Featuring full-color artwork, specially drawn maps and archive photographs, this study offers key insights into the tactics, leadership, combat performance and subsequent reputations of six representative German and Soviet infantry battalions pitched into three pivotal actions that determined the course of the Barbarossa campaign at the height of World War II.
The Axis invasion of the Soviet Union on 22 June 1941 pitted Nazi Germany and her allies against Stalin's forces in a mighty struggle for survival. Three German army groups - North, Center and South - advanced into Soviet-held territory; Generalfeldmarschall Fedor von Bock's Army Group Center, the largest of these three, was tasked with defeating General of the Army Dmitry Pavlov's Western Front in Belarus, and was assigned two Panzer Groups to achieve this. Bock's command would complete the encirclement and destruction of vast numbers of Soviet personnel and matériel at battles such as Białystok-Minsk in June-July and Smolensk in July-August before being halted as German efforts centered on the conquest of the Ukraine, only to resume the offensive at the end of September. As the dust of summer gave way to the mud of autumn, the ensuing German drive on Moscow was slowed and then halted by a Soviet counteroffensive mounted by Konev's Kalinin and Timoshenko's Southwestern Fronts in December amid unusually harsh winter conditions, marking the failure of the German Blitzkrieg; Army Group Centre was forced back and Moscow remained in Soviet hands.
At the forefront of the German advance, fighting alongside the spearhead Panzer divisions, were the lorry-borne infantrymen of the motorized infantry divisions. Unlike the Schützen, the specialist armored infantry integral to the Panzer divisions, these highly trained motorized formations were organized, armed and equipped as per their footslogging counterparts in the standard infantry divisions; together, these two troop types were the forerunners of the formidable Panzergrenadier formations that would provide the Germans with their mobile infantry forces in the climactic years of World War II.
Opposing the German mobile forces, the Soviets deployed rifle divisions and motorized rifle divisions, some of which would be upgraded to Guards status following outstanding combat performance. The Soviet forces fought tenaciously in the teeth of sometimes overwhelming local German superiority and with the threat of savage reprisals from the NKVD troops at their backs, suffering huge losses but remaining in the fight until the lines could be stabilized in the worsening winter conditions outside Moscow.

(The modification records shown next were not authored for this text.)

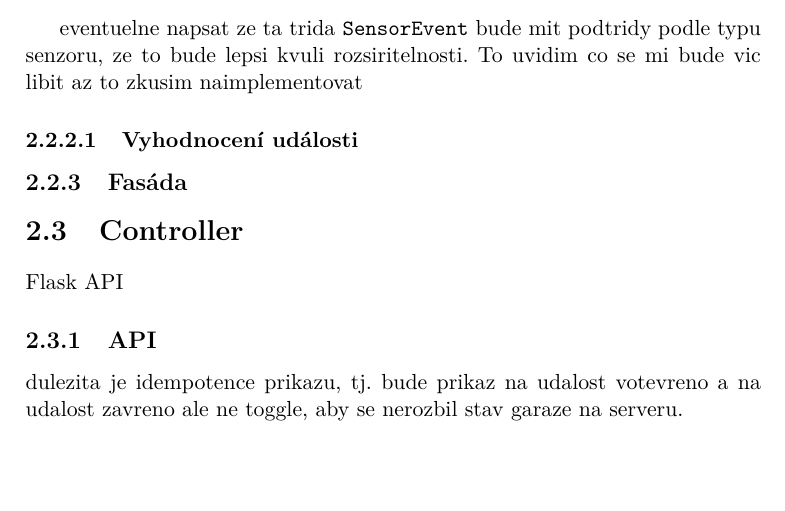
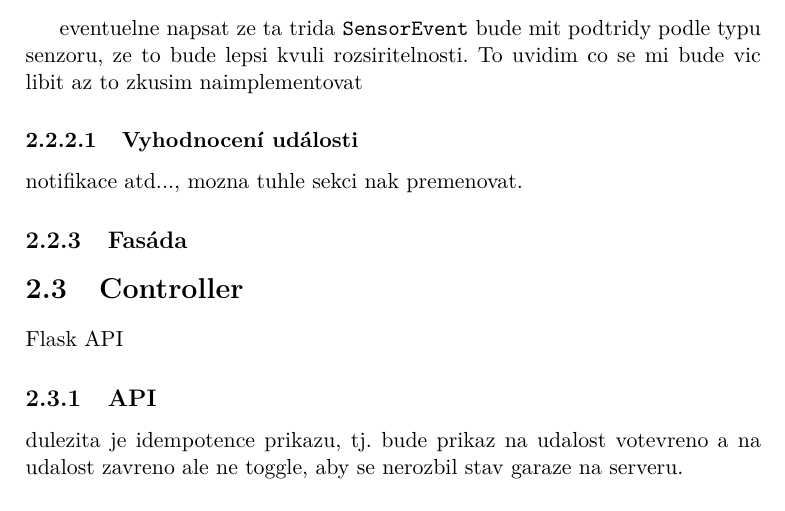
Before and after one commit to ggljzr/mi-dip, a LaTeX thesis (DP_Cervenka_Ondrej_2018.tex, which reads chapters/navrh.tex): part of page 39 of 59, cut so that both start at the same text, the shorter picture padded with empty space. Compiled offline with pdfLaTeX.

Commit message:
note about events

```diff
--- a/chapters/navrh.tex
+++ b/chapters/navrh.tex
@@ -109,6 +109,8 @@ eventuelne napsat ze ta trida \texttt{SensorEvent} bude mit podtridy podle typu
 
 \subsubsection{Vyhodnocení události}
 
+notifikace atd..., mozna tuhle sekci nak premenovat.
+
 \subsection{Fasáda}
 
 \section{Controller}
```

Their clashes with the motorized infantrymen of the German vanguard would shape the outcome of this mighty battle for survival.

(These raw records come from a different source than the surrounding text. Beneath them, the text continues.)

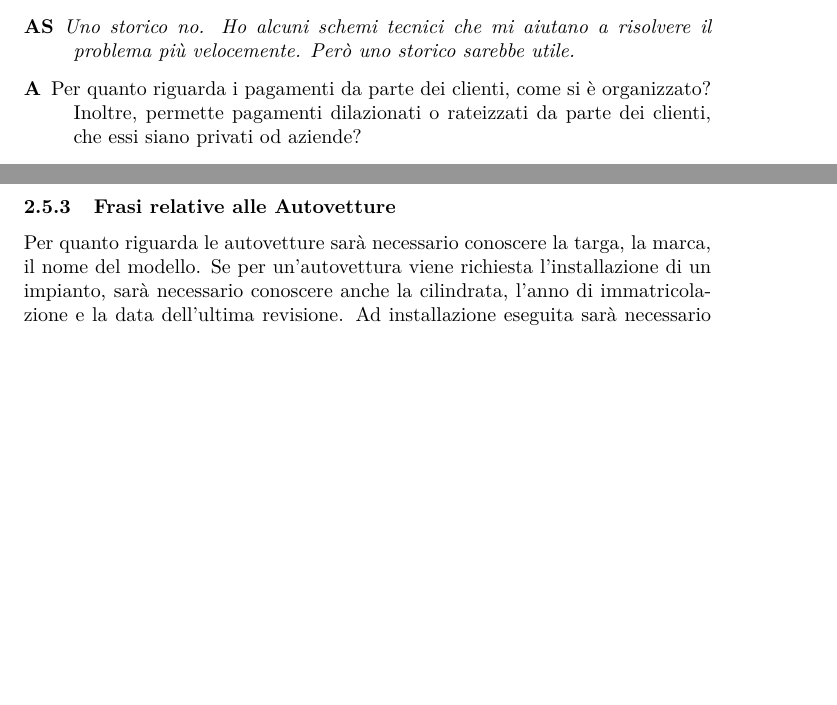
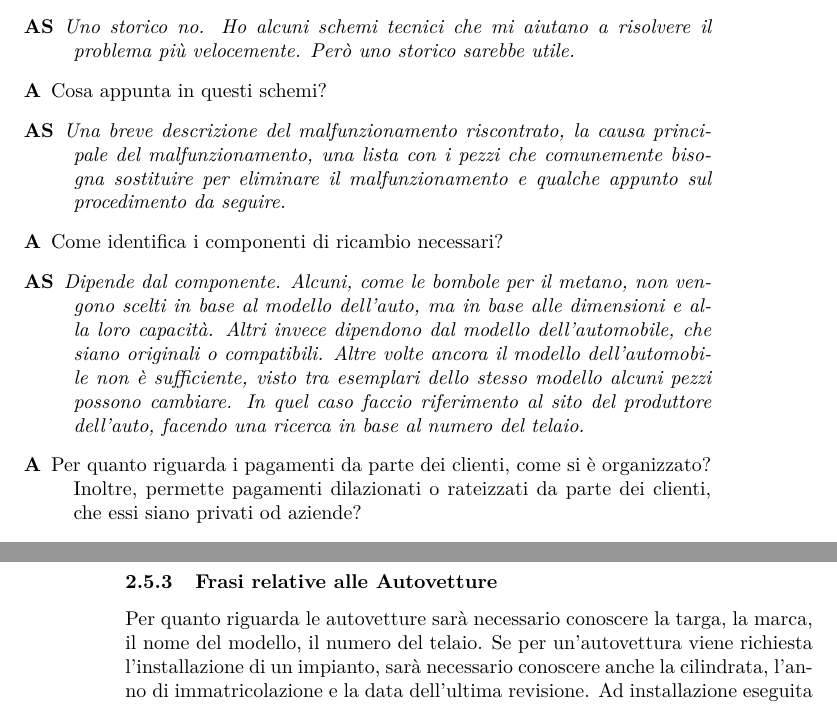
Before and after one commit to ilario-pierbattista/progetto-sibd, a LaTeX document (Progetto.tex, which reads analisi_requisiti.tex): two parts of pages 5 and 11 of 21 before the commit and two parts of pages 5 and 12 of 21 after it, joined at a grey line, cut so that both start at the same text, the shorter picture padded with empty space. Compiled offline with pdfLaTeX.

Commit message:
Correzione analisi

```diff
--- a/analisi_requisiti.tex
+++ b/analisi_requisiti.tex
@@ -37,6 +37,14 @@
  				Non tiene uno storico delle riparazioni effettuate al fine di riutilizzare i dati per trovare soluzioni più velocemente in futuro?
  			\item[AS]
  				\emph{Uno storico no. Ho alcuni schemi tecnici che mi aiutano a risolvere il problema più velocemente. Però uno storico sarebbe utile.}
+ 			\item[A]
+	 			Cosa appunta in questi schemi?
+	 		\item[AS]
+		 		\emph{Una breve descrizione del malfunzionamento riscontrato, la causa principale del malfunzionamento, una lista con i pezzi che comunemente bisogna sostituire per eliminare il malfunzionamento e qualche appunto sul procedimento da seguire.}
+		 	\item[A]
+			 	Come identifica i componenti di ricambio necessari?
+			\item[AS]
+				\emph{Dipende dal componente. Alcuni, come le bombole per il metano, non vengono scelti in base al modello dell'auto, ma in base alle dimensioni e alla loro capacità. Altri invece dipendono dal modello dell'automobile, che siano originali o compatibili. Altre volte ancora il modello dell'automobile non è sufficiente, visto tra esemplari dello stesso modello alcuni pezzi possono cambiare. In quel caso faccio riferimento al sito del produttore dell'auto, facendo una ricerca in base al numero del telaio.}
  			\item[A]
  				Per quanto riguarda i pagamenti da parte dei clienti, come si è organizzato? Inoltre, permette pagamenti dilazionati o rateizzati da parte dei clienti, che essi siano privati od aziende?
  			\item[AS]
@@ -271,7 +279,7 @@
 
 		\subsubsection{Frasi relative alle Autovetture}
 
-			Per quanto riguarda le autovetture sarà necessario conoscere la targa, la marca, il nome del modello. Se per un’autovettura viene richiesta l’installazione di un impianto, sarà necessario conoscere anche la cilindrata, l’anno di immatricolazione e la data dell’ultima revisione. Ad installazione eseguita sarà necessario aggiungere anche la data in cui l'impianto viene collaudato.
+			Per quanto riguarda le autovetture sarà necessario conoscere la targa, la marca, il nome del modello, il numero del telaio. Se per un’autovettura viene richiesta l’installazione di un impianto, sarà necessario conoscere anche la cilindrata, l’anno di immatricolazione e la data dell’ultima revisione. Ad installazione eseguita sarà necessario aggiungere anche la data in cui l'impianto viene collaudato.
 
 		\subsubsection{Frasi relative ai Fornitori}
 
```
Also changed, not shown: Progetto.pdf, analisi_requisiti.tex (2 more changed lines).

"German Infantryman Versus Soviet Rifleman uses first-hand accounts, color maps and artwork, and vintage black and white photos to capture the first three battles of the Barbarossa campaign of 1941, and is a recommended pick for any military history collection. It assesses combat performances, considers how the battles set the course of the Eastern Front's events, and creates a powerful survey key to any in-depth military analysis of the times." - James A. Cox, Midwest Book Review
"Author David Campbell assesses a battle at Zlobin, the struggle for the destroyed city of Smolensk and the prolonged clash along a dangerously sketched German defensive perimeter at Vas'kovo-Voroshilovo. The book compares the highly skilled and veteran motorized German infantryman and the often ill-trained and poorly equipped Soviet rifleman." --Model Retailer